## What to work on:
Filter the material below down to the lines containing the word "mydoc".

------------------------------------

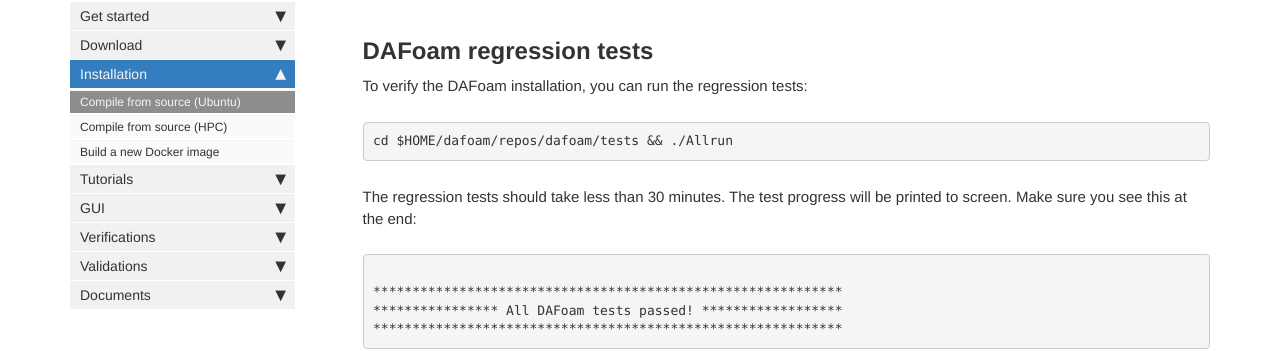
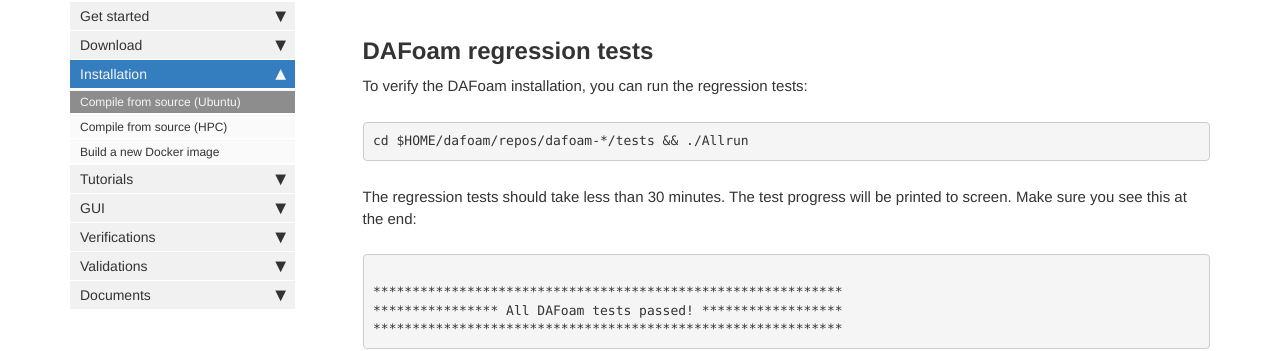
Before and after one commit to DAFoam/DAFoam.github.io, a Jekyll site: the page built from pages/mydoc/mydoc_installation_source.md, in a window 1280 px wide and 900 px high, scrolled down 9928 px. Shown: the part 127-478 px from the top of the window. Built offline with Jekyll 4.4.1, drawn with Linux system fonts in a browser that asks for light colours; comment, search, counter and statistics services are not loaded.

Commit message:
content update

```diff
--- a/pages/mydoc/mydoc_installation_source.md
+++ b/pages/mydoc/mydoc_installation_source.md
@@ -460,7 +460,7 @@ cd extern/f5tovtk && make && cp f5tovtk $HOME/dafoam/OpenFOAM/sharedBins
 To verify the DAFoam installation, you can run the regression tests:
 
 <pre>
-cd $HOME/dafoam/repos/dafoam/tests && ./Allrun
+cd $HOME/dafoam/repos/dafoam-*/tests && ./Allrun
 </pre>
 
 The regression tests should take less than 30 minutes. The test progress will be printed to screen. Make sure you see this at the end:
```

------------------------------------

## Answer to the exercise:
Before and after one commit to DAFoam/DAFoam.github.io, a Jekyll site: the page built from pages/mydoc/mydoc_installation_source.md, in a window 1280 px wide and 900 px high, scrolled down 9928 px. Shown: the part 127-478 px from the top of the window. Built offline with Jekyll 4.4.1, drawn with Linux system fonts in a browser that asks for light colours; comment, search, counter and statistics services are not loaded.
--- a/pages/mydoc/mydoc_installation_source.md
+++ b/pages/mydoc/mydoc_installation_source.md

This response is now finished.